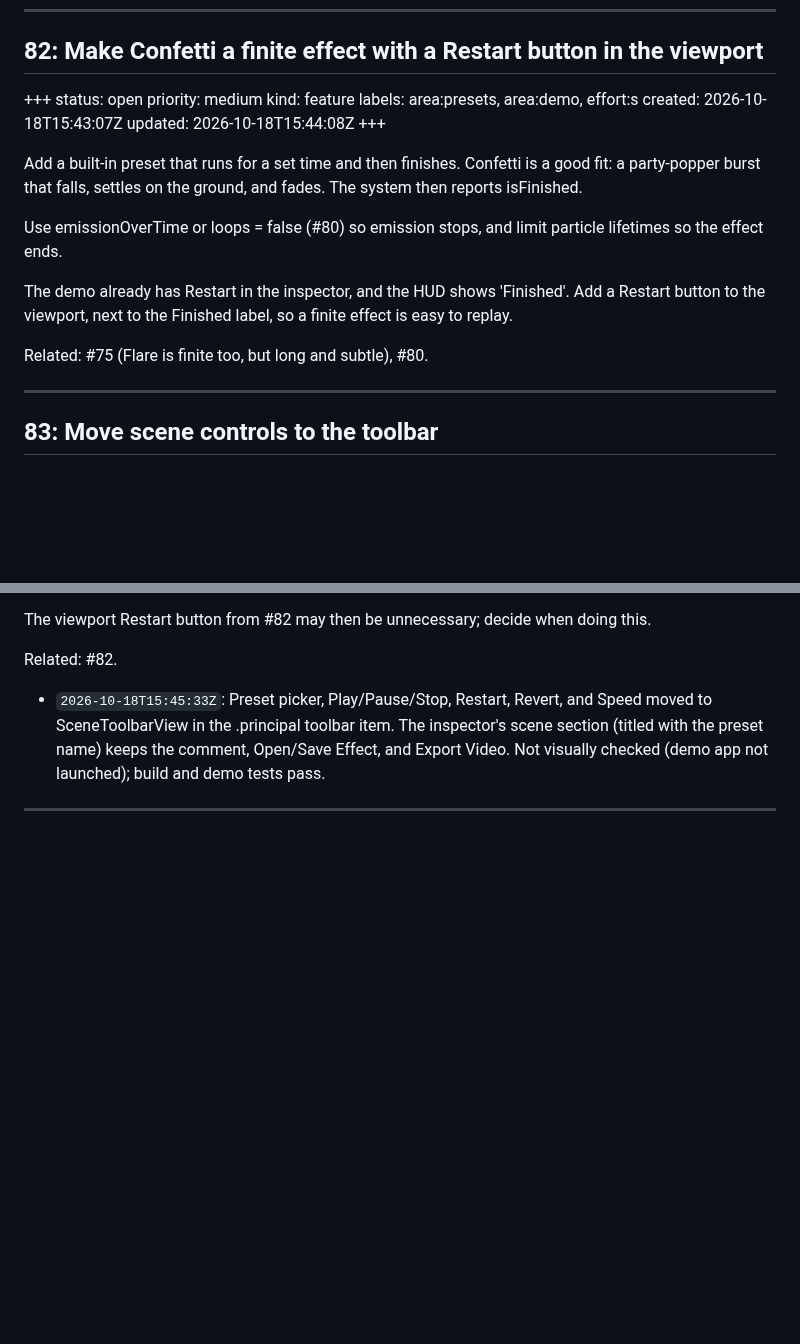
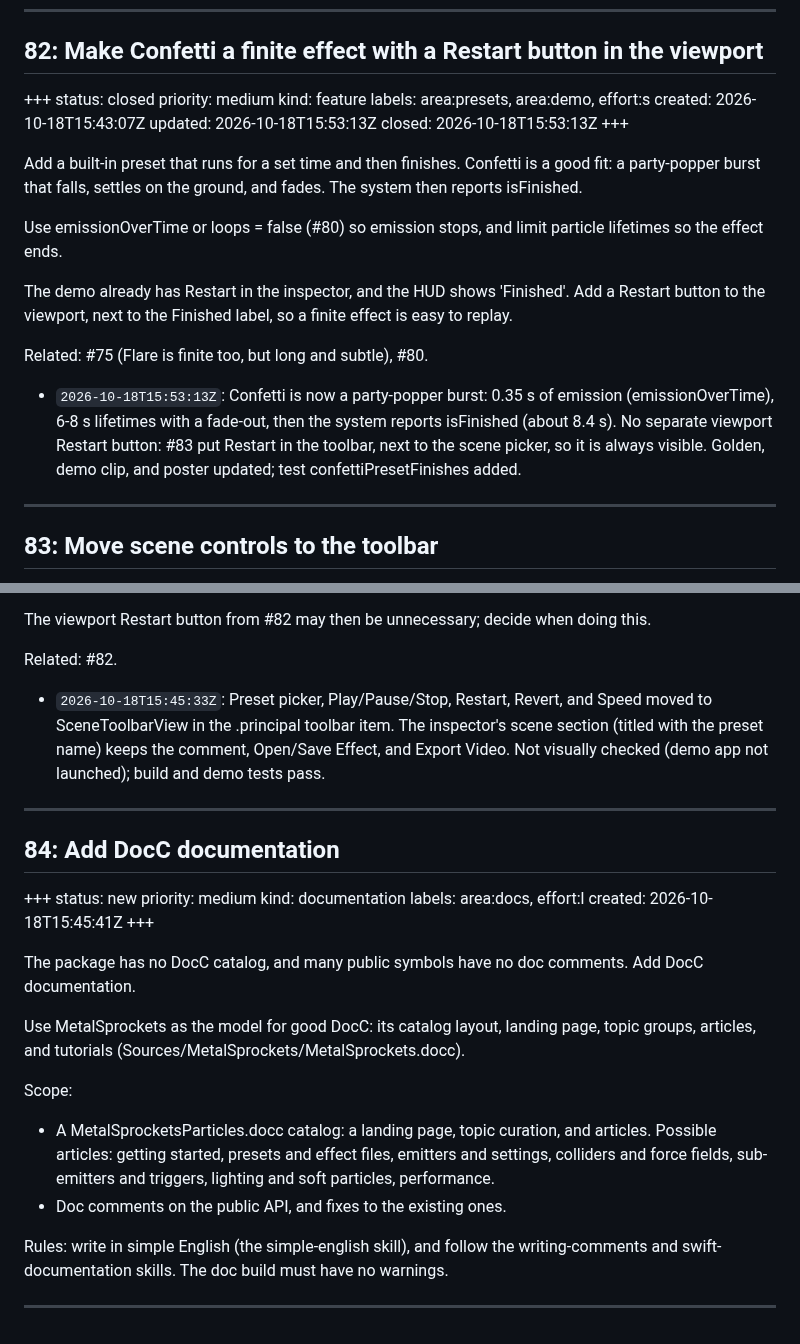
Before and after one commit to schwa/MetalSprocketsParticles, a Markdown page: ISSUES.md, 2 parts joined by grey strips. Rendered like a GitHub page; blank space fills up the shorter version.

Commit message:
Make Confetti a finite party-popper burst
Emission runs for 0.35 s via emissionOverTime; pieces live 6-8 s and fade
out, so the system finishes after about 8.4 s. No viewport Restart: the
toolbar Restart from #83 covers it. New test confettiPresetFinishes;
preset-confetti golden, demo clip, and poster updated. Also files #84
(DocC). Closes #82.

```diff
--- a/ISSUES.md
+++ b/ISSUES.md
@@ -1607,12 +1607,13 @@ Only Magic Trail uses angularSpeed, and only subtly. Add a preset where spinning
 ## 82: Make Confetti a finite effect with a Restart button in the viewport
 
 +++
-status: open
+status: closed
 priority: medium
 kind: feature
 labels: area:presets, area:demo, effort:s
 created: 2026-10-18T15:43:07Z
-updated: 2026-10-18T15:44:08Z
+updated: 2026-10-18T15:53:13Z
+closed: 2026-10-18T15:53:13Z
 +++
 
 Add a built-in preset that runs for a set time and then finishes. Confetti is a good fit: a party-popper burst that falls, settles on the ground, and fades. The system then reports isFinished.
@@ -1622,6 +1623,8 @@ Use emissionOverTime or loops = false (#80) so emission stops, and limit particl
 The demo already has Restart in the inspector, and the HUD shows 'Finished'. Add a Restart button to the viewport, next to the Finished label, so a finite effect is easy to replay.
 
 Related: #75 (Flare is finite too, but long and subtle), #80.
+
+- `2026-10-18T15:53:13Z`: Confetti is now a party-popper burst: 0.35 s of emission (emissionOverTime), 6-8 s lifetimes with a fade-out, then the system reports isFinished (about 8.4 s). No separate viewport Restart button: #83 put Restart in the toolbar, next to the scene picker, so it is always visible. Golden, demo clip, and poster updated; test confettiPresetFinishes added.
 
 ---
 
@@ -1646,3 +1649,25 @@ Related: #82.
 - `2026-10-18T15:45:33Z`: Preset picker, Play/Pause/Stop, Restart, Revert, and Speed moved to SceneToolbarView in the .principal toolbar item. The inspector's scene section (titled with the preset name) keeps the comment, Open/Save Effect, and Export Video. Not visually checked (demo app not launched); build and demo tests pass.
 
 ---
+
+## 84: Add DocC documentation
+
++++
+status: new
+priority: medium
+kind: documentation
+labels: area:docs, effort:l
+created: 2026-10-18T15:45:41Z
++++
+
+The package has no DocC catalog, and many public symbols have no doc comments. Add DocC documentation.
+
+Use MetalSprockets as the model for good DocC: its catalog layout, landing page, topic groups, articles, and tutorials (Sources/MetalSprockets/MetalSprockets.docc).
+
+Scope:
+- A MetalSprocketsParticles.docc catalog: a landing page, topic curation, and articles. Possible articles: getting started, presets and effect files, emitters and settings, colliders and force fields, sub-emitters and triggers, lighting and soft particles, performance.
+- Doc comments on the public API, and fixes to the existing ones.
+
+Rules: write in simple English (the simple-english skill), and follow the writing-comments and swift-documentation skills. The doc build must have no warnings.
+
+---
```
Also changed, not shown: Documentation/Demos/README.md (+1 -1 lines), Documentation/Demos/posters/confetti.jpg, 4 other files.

※ ※ ※

Which lines of the material contain the string "Restart"? List each of them.

__YOUR RESPONSE__:
out, so the system finishes after about 8.4 s. No viewport Restart: the
toolbar Restart from #83 covers it. New test confettiPresetFinishes;
 ## 82: Make Confetti a finite effect with a Restart button in the viewport
 The demo already has Restart in the inspector, and the HUD shows 'Finished'. Add a Restart button to the viewport, next to the Finished label, so a finite effect is easy to replay.
+- `2026-10-18T15:53:13Z`: Confetti is now a party-popper burst: 0.35 s of emission (emissionOverTime), 6-8 s lifetimes with a fade-out, then the system reports isFinished (about 8.4 s). No separate viewport Restart button: #83 put Restart in the toolbar, next to the scene picker, so it is always visible. Golden, demo clip, and poster updated; test confettiPresetFinishes added.
 - `2026-10-18T15:45:33Z`: Preset picker, Play/Pause/Stop, Restart, Revert, and Speed moved to SceneToolbarView in the .principal toolbar item. The inspector's scene section (titled with the preset name) keeps the comment, Open/Save Effect, and Export Video. Not visually checked (demo app not launched); build and demo tests pass.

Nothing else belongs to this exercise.